-- What to do --
Search the data for the string "content" and gather each line it is in.

-- Data extracts --
== Segment start ==

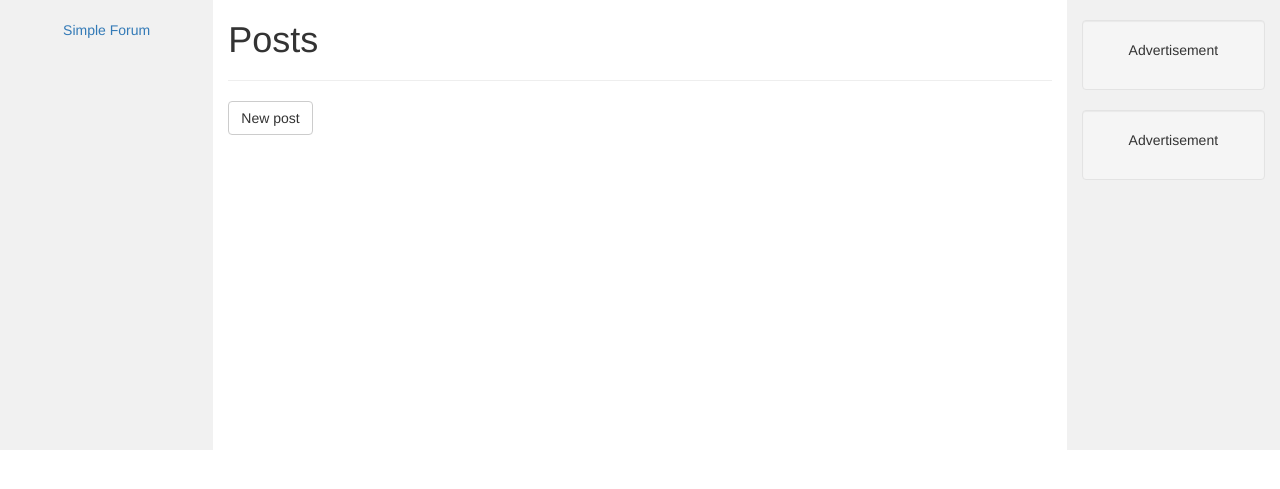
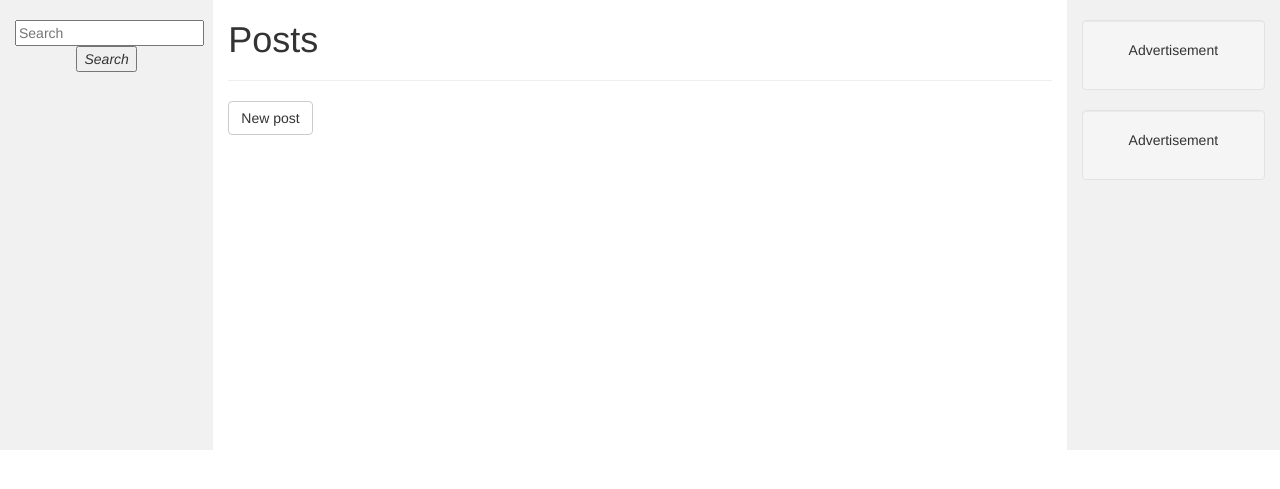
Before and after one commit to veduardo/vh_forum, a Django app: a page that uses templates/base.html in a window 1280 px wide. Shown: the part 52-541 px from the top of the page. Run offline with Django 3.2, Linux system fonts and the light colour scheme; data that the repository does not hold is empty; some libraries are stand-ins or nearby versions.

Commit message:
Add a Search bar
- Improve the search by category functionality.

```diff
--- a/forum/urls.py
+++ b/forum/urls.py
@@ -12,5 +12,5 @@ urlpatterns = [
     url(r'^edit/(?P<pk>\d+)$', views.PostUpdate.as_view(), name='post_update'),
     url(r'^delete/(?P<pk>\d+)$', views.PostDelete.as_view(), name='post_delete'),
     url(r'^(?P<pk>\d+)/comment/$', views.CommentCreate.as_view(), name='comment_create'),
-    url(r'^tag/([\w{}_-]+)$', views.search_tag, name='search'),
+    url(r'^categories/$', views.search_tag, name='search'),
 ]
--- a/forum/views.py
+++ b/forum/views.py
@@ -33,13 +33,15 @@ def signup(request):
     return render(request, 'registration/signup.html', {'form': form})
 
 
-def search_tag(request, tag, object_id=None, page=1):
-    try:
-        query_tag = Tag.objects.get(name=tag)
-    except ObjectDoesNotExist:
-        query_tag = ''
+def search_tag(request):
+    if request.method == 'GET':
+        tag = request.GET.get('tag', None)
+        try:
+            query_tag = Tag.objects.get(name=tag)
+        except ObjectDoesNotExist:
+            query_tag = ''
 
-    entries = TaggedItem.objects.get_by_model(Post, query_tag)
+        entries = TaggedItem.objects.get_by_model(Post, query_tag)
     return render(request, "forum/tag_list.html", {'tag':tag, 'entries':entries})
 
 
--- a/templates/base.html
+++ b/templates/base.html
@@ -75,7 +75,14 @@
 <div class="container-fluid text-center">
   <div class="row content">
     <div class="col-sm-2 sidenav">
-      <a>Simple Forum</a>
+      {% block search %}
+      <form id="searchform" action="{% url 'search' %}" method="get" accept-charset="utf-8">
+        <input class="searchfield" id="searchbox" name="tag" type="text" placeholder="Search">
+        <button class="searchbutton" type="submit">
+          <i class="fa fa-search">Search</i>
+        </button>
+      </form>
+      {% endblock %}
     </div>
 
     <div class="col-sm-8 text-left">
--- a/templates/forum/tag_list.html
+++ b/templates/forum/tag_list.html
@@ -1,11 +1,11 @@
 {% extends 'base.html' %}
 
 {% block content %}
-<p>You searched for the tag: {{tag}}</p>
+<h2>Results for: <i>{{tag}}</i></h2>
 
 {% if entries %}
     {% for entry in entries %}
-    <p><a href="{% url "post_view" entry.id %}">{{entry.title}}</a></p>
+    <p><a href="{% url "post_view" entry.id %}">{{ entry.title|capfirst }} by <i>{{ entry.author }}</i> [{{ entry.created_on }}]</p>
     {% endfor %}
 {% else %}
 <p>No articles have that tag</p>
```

== Segment end ==

-- Answer to the exercise --
   <div class="row content">
 {% block content %}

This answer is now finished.